Data items:
Content starts

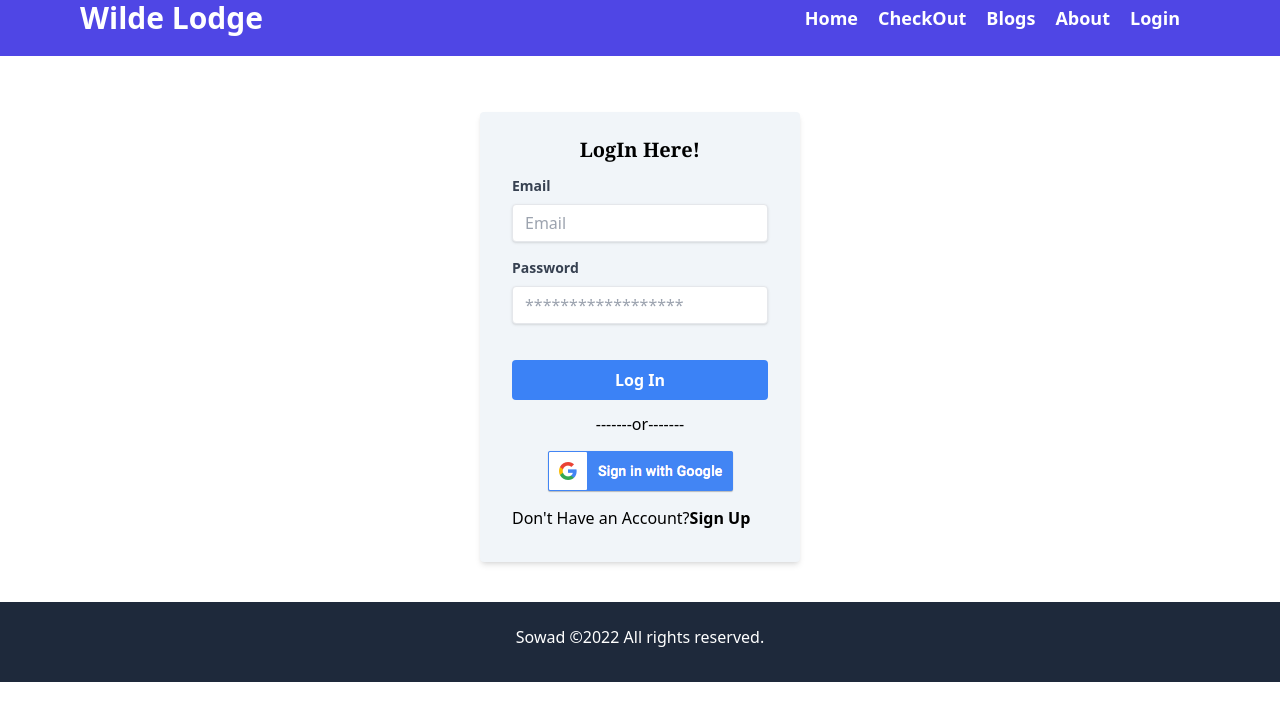
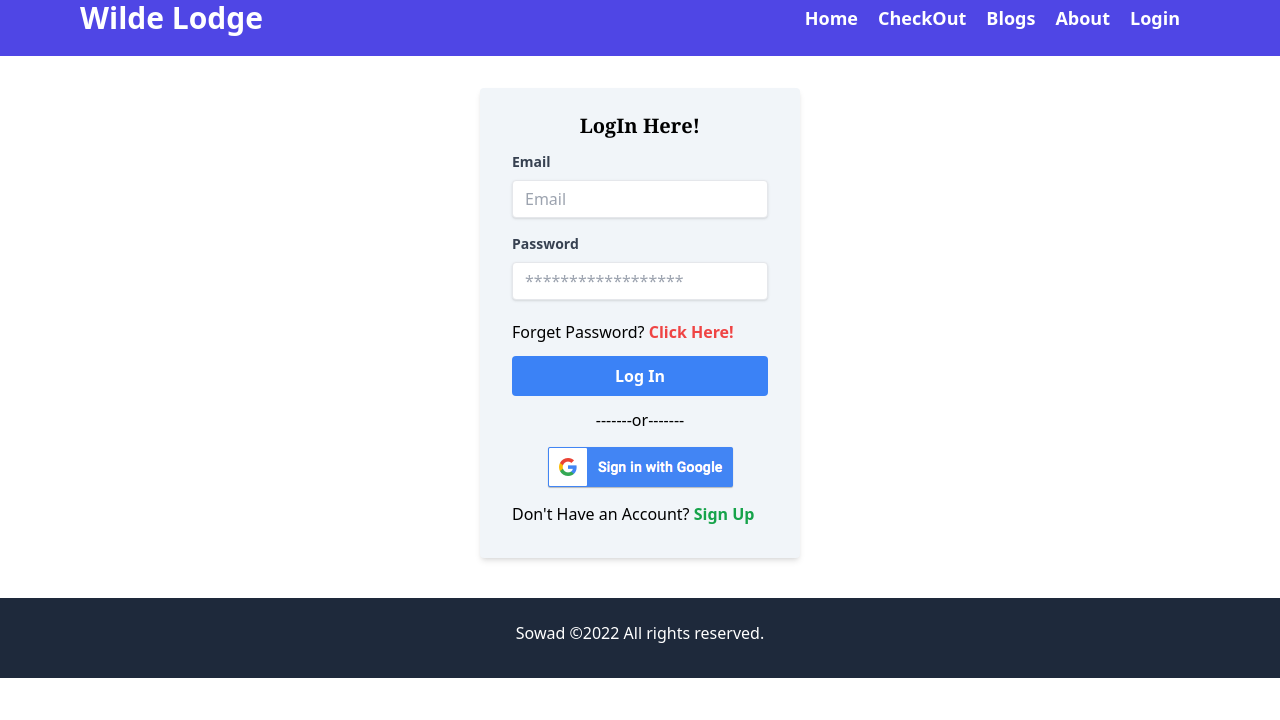
Before and after one commit to merazul2755/Wilde-Lodge, a React (Create React App) app: page /login in a window 1280 px wide. Shown: the top 720 px of the page. Built offline with nearby package versions, Linux system fonts and the light colour scheme; no server answers.

Commit message:
Sign Out

```diff
--- a/src/components/Blogs/Blogs.js
+++ b/src/components/Blogs/Blogs.js
@@ -2,7 +2,7 @@ import React from "react";
 
 const Blogs = () => {
   return (
-    <div className="md:ml-20 mr-20 mt-10 ml-10">
+    <div className="md:ml-20 mr-20 mt-10 ml-10 text-justify">
         <div>
         <h1 className="font-bold text-2xl mb-3">01. Differnce Between Authorization & Authentication</h1>
       <table className="table-auto border-collapse border border-slate-400">
--- a/src/components/Header/Header.js
+++ b/src/components/Header/Header.js
@@ -1,9 +1,15 @@
 import React, { useState } from "react";
 import { Link } from "react-router-dom";
 import { MenuIcon, XIcon } from "@heroicons/react/solid";
+import { useAuthState } from "react-firebase-hooks/auth";
+import auth from "../../firebase.init";
+import { signOut } from "firebase/auth";
+
 
 const Header = () => {
   const [open, setOpen] = useState(false);
+
+  const [user] = useAuthState(auth);
   return (
     <nav className="h-14 text-white bg-indigo-600 items-center">
       <div
@@ -42,9 +48,12 @@ const Header = () => {
             </Link>
           </li>
           <li className="hover:text-red-500">
+            {
+              user ? <button onClick={()=> signOut(auth)} className=" font-bold">SignOut</button> :
             <Link to="login" className="mr-5">
               Login
             </Link>
+            }
           </li>
         </ul>
       </div>
--- a/src/components/Login/Login.js
+++ b/src/components/Login/Login.js
@@ -1,11 +1,12 @@
-
-import { getAuth, GoogleAuthProvider, signInWithEmailAndPassword, signInWithPopup } from 'firebase/auth';
+import { ToastContainer, toast } from 'react-toastify';
+import 'react-toastify/dist/ReactToastify.css';
+import { getAuth, GoogleAuthProvider, sendPasswordResetEmail, signInWithEmailAndPassword, signInWithPopup } from 'firebase/auth';
 import { useState } from 'react';
 import { Link, useNavigate } from 'react-router-dom';
-import app from '../../firebase.init';
 import img from '../../Image/google-sign-in.png'
+import auth from '../../firebase.init';
 
-const auth = getAuth(app);
+
 
 const Login = () => {
 
@@ -22,6 +23,7 @@ const Login = () => {
   }
 
   const handleSignIn=(e)=>{
+    e.preventDefault();
     if(email ==='' || password === ''){
       setError('Email or Password Field is empty!')
     }
@@ -37,14 +39,24 @@ const Login = () => {
       const errorMsg = error.message;
       console.log(errorCode);
     })
-    e.preventDefault();
-    navigate('/checkout');
+
     }
+    navigate('/');
   }
+
+  const handlePasswordReset = (email) => {
+    if (email) {
+      sendPasswordResetEmail(email);
+      toast("Sending Link in Email");
+    } else {
+      toast("Please enter the Email Address");
+    }
+  };
+
 
 
   return (
-    <div className="container mt-14">
+    <div className="container mt-8">
       <div className="w-full max-w-xs mx-auto lg:w-3/4">
         <form className="shadow-md bg-slate-100 rounded px-8 pt-6 pb-8 mb-4">
           <h1 className="text-center font-serif font-bold text-xl mb-3">
@@ -66,7 +78,7 @@ const Login = () => {
             />
           </div>
 
-          <div className="mb-6">
+          <div className="mb-2">
             <label
               className="block text-gray-700 text-sm font-bold mb-2"
               for="password"
@@ -81,6 +93,9 @@ const Login = () => {
               required
             />
           </div>
+          <div className='mb-3'>
+            <p>Forget Password? <strong onClick={handlePasswordReset} className='text-red-500 cursor-pointer'>Click Here!</strong></p>
+          </div>
           <div className="items-center justify-between">
             <button onClick={handleSignIn}
               className="bg-blue-500 hover:bg-blue-700 text-white font-bold py-2 px-4 rounded focus:outline-none focus:shadow-outline w-full"
@@ -91,17 +106,18 @@ const Login = () => {
               <button onClick={googleSignIn} className="w-full flex justify-center">
                 <img src={img} alt="" />
               </button>
-              {error ? error : ""}
+              {error ? <p className=" text-red-600">{error}</p> : <p></p>}
 
           </div>
           <p className="mt-3">
             Don't Have an Account?
             <Link to="/signup">
-              <strong>Sign Up</strong>
+              <strong className=' text-green-600'> Sign Up</strong>
             </Link>
           </p>
         </form>
       </div>
+      <ToastContainer></ToastContainer>
     </div>
   );
 };
--- a/src/components/SignUp/SignUp.js
+++ b/src/components/SignUp/SignUp.js
@@ -1,10 +1,13 @@
-import { getAuth, createUserWithEmailAndPassword } from "firebase/auth";
+import {
+  createUserWithEmailAndPassword,
+  sendEmailVerification,
+} from "firebase/auth";
 
 import React, { useState } from "react";
 import { Link, useNavigate } from "react-router-dom";
+import auth from "../../firebase.init";
 
-import app from "../../firebase.init";
-const auth = getAuth(app);
+
 
 const SignUp = () => {
   const [email, setEmail] = useState("");
@@ -15,17 +18,17 @@ const SignUp = () => {
   const navigate = useNavigate();
 
   const handleSubmit = (e) => {
-
     if (confirmPass === password && password.length >= 6) {
       createUserWithEmailAndPassword(auth, email, password)
-        .then((result) => {
-          const user = result.user;
-          console.log(user);
-        })
+        // .then((result) => {
+        //   const user = result.user;
+        //   console.log(user);
+        // })
         .catch((error) => {
           const errorCode = error.code;
           const errorMsg = error.message;
         });
+      sendEmailVerification(auth.currentUser);
       navigate("/login");
     } else {
       setError("Password Not Match or Must be 6 letters");
@@ -101,12 +104,12 @@ const SignUp = () => {
                 Sign Up
               </button>
             </div>
-            {error ? error : ""}
+            {error ? <p className=" text-red-600">{error}</p> : <p></p>}
 
             <p className="mt-3">
               Have an Account?
               <Link to="/login">
-                <strong> Log In</strong>
+                <strong className=" text-green-600"> Log In</strong>
               </Link>
             </p>
           </div>
--- a/src/firebase.init.js
+++ b/src/firebase.init.js
@@ -1,5 +1,6 @@
 // Import the functions you need from the SDKs you need
 import { initializeApp } from "firebase/app";
+import { getAuth } from "firebase/auth";
 // TODO: Add SDKs for Firebase products that you want to use
 // https://firebase.google.com/docs/web/setup#available-libraries
 
@@ -16,4 +17,6 @@ const firebaseConfig = {
 // Initialize Firebase
 const app = initializeApp(firebaseConfig);
 
-export default app;
+const auth = getAuth(app);
+
+export default auth;
```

Content ends

* [Task] Show each line in the entries that holds the string "Blogs".

* [Result]
--- a/src/components/Blogs/Blogs.js
+++ b/src/components/Blogs/Blogs.js
 const Blogs = () => {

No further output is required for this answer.